The problem: Nothing should be left out when you copy the entries below.

________________________

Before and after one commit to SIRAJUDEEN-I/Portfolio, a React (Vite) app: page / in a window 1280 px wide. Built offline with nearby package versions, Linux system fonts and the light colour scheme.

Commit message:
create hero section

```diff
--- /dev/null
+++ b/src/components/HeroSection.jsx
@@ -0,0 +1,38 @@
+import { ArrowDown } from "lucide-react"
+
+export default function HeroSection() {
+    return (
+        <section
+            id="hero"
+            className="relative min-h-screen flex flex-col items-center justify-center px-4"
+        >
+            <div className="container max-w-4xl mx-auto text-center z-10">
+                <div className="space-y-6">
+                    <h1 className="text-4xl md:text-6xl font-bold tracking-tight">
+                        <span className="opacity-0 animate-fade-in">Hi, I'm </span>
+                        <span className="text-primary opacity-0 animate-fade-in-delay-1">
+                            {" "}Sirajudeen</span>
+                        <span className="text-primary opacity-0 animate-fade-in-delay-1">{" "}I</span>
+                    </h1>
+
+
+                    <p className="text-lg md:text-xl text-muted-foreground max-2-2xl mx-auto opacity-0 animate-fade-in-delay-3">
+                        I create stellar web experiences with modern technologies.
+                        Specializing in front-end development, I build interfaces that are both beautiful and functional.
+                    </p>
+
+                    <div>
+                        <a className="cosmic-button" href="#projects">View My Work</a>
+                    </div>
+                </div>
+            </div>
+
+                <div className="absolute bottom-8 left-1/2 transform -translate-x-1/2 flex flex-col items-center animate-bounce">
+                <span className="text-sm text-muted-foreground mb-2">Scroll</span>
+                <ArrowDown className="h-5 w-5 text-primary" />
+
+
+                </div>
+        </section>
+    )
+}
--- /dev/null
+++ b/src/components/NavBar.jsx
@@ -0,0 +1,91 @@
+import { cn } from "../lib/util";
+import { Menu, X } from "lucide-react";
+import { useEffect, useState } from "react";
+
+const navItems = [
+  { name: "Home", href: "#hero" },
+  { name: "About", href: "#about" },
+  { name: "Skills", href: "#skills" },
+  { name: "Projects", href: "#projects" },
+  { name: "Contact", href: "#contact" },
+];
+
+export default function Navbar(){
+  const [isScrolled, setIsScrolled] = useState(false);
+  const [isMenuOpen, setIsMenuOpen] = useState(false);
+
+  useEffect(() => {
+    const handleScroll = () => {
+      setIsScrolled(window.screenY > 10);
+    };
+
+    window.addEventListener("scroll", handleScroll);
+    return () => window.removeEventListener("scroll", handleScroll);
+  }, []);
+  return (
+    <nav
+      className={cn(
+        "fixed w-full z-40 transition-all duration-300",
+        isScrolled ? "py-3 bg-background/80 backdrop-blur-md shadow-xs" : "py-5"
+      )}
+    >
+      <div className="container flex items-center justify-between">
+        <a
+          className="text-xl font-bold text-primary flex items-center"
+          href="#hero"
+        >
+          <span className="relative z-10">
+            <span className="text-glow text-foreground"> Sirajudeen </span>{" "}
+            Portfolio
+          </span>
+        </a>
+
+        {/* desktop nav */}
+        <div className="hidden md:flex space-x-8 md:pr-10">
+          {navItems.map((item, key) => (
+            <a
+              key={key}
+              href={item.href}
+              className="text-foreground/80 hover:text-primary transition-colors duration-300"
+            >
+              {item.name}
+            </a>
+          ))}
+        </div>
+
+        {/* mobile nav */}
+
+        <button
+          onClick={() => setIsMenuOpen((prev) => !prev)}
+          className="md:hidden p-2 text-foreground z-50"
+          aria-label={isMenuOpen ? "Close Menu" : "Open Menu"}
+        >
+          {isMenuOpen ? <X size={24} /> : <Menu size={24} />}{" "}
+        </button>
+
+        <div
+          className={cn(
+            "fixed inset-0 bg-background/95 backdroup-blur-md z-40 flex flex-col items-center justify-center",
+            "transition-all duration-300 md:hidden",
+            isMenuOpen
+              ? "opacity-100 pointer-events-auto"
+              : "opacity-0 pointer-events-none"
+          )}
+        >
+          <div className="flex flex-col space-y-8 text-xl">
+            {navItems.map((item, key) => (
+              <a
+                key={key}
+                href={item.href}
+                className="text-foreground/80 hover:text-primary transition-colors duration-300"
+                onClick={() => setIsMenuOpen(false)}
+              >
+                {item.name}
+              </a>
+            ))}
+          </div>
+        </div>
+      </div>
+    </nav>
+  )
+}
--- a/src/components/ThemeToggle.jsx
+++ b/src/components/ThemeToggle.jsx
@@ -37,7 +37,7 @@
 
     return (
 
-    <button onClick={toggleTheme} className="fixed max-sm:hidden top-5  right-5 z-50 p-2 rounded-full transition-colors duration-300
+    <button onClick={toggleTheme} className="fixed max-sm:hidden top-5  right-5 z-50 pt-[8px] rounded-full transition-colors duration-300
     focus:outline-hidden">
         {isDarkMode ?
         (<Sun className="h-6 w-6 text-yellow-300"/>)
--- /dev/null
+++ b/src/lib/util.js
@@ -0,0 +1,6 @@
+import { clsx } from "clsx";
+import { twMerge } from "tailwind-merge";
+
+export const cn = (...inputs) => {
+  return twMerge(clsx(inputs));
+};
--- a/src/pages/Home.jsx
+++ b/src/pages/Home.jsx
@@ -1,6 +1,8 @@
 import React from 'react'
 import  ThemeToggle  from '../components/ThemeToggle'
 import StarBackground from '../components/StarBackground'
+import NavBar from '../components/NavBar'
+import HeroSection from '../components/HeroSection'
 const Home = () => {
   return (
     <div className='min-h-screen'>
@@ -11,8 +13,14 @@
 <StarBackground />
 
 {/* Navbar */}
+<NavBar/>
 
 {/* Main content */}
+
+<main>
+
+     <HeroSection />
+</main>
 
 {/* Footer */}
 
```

________________________

Written solution:
Before and after one commit to SIRAJUDEEN-I/Portfolio, a React (Vite) app: page / in a window 1280 px wide. Built offline with nearby package versions, Linux system fonts and the light colour scheme.

Commit message:
create hero section

```diff
--- /dev/null
+++ b/src/components/HeroSection.jsx
@@ -0,0 +1,38 @@
+import { ArrowDown } from "lucide-react"
+
+export default function HeroSection() {
+    return (
+        <section
+            id="hero"
+            className="relative min-h-screen flex flex-col items-center justify-center px-4"
+        >
+            <div className="container max-w-4xl mx-auto text-center z-10">
+                <div className="space-y-6">
+                    <h1 className="text-4xl md:text-6xl font-bold tracking-tight">
+                        <span className="opacity-0 animate-fade-in">Hi, I'm </span>
+                        <span className="text-primary opacity-0 animate-fade-in-delay-1">
+                            {" "}Sirajudeen</span>
+                        <span className="text-primary opacity-0 animate-fade-in-delay-1">{" "}I</span>
+                    </h1>
+
+
+                    <p className="text-lg md:text-xl text-muted-foreground max-2-2xl mx-auto opacity-0 animate-fade-in-delay-3">
+                        I create stellar web experiences with modern technologies.
+                        Specializing in front-end development, I build interfaces that are both beautiful and functional.
+                    </p>
+
+                    <div>
+                        <a className="cosmic-button" href="#projects">View My Work</a>
+                    </div>
+                </div>
+            </div>
+
+                <div className="absolute bottom-8 left-1/2 transform -translate-x-1/2 flex flex-col items-center animate-bounce">
+                <span className="text-sm text-muted-foreground mb-2">Scroll</span>
+                <ArrowDown className="h-5 w-5 text-primary" />
+
+
+                </div>
+        </section>
+    )
+}
--- /dev/null
+++ b/src/components/NavBar.jsx
@@ -0,0 +1,91 @@
+import { cn } from "../lib/util";
+import { Menu, X } from "lucide-react";
+import { useEffect, useState } from "react";
+
+const navItems = [
+  { name: "Home", href: "#hero" },
+  { name: "About", href: "#about" },
+  { name: "Skills", href: "#skills" },
+  { name: "Projects", href: "#projects" },
+  { name: "Contact", href: "#contact" },
+];
+
+export default function Navbar(){
+  const [isScrolled, setIsScrolled] = useState(false);
+  const [isMenuOpen, setIsMenuOpen] = useState(false);
+
+  useEffect(() => {
+    const handleScroll = () => {
+      setIsScrolled(window.screenY > 10);
+    };
+
+    window.addEventListener("scroll", handleScroll);
+    return () => window.removeEventListener("scroll", handleScroll);
+  }, []);
+  return (
+    <nav
+      className={cn(
+        "fixed w-full z-40 transition-all duration-300",
+        isScrolled ? "py-3 bg-background/80 backdrop-blur-md shadow-xs" : "py-5"
+      )}
+    >
+      <div className="container flex items-center justify-between">
+        <a
+          className="text-xl font-bold text-primary flex items-center"
+          href="#hero"
+        >
+          <span className="relative z-10">
+            <span className="text-glow text-foreground"> Sirajudeen </span>{" "}
+            Portfolio
+          </span>
+        </a>
+
+        {/* desktop nav */}
+        <div className="hidden md:flex space-x-8 md:pr-10">
+          {navItems.map((item, key) => (
+            <a
+              key={key}
+              href={item.href}
+              className="text-foreground/80 hover:text-primary transition-colors duration-300"
+            >
+              {item.name}
+            </a>
+          ))}
+        </div>
+
+        {/* mobile nav */}
+
+        <button
+          onClick={() => setIsMenuOpen((prev) => !prev)}
+          className="md:hidden p-2 text-foreground z-50"
+          aria-label={isMenuOpen ? "Close Menu" : "Open Menu"}
+        >
+          {isMenuOpen ? <X size={24} /> : <Menu size={24} />}{" "}
+        </button>
+
+        <div
+          className={cn(
+            "fixed inset-0 bg-background/95 backdroup-blur-md z-40 flex flex-col items-center justify-center",
+            "transition-all duration-300 md:hidden",
+            isMenuOpen
+              ? "opacity-100 pointer-events-auto"
+              : "opacity-0 pointer-events-none"
+          )}
+        >
+          <div className="flex flex-col space-y-8 text-xl">
+            {navItems.map((item, key) => (
+              <a
+                key={key}
+                href={item.href}
+                className="text-foreground/80 hover:text-primary transition-colors duration-300"
+                onClick={() => setIsMenuOpen(false)}
+              >
+                {item.name}
+              </a>
+            ))}
+          </div>
+        </div>
+      </div>
+    </nav>
+  )
+}
--- a/src/components/ThemeToggle.jsx
+++ b/src/components/ThemeToggle.jsx
@@ -37,7 +37,7 @@
 
     return (
 
-    <button onClick={toggleTheme} className="fixed max-sm:hidden top-5  right-5 z-50 p-2 rounded-full transition-colors duration-300
+    <button onClick={toggleTheme} className="fixed max-sm:hidden top-5  right-5 z-50 pt-[8px] rounded-full transition-colors duration-300
     focus:outline-hidden">
         {isDarkMode ?
         (<Sun className="h-6 w-6 text-yellow-300"/>)
--- /dev/null
+++ b/src/lib/util.js
@@ -0,0 +1,6 @@
+import { clsx } from "clsx";
+import { twMerge } from "tailwind-merge";
+
+export const cn = (...inputs) => {
+  return twMerge(clsx(inputs));
+};
--- a/src/pages/Home.jsx
+++ b/src/pages/Home.jsx
@@ -1,6 +1,8 @@
 import React from 'react'
 import  ThemeToggle  from '../components/ThemeToggle'
 import StarBackground from '../components/StarBackground'
+import NavBar from '../components/NavBar'
+import HeroSection from '../components/HeroSection'
 const Home = () => {
   return (
     <div className='min-h-screen'>
@@ -11,8 +13,14 @@
 <StarBackground />
 
 {/* Navbar */}
+<NavBar/>
 
 {/* Main content */}
+
+<main>
+
+     <HeroSection />
+</main>
 
 {/* Footer */}
 
```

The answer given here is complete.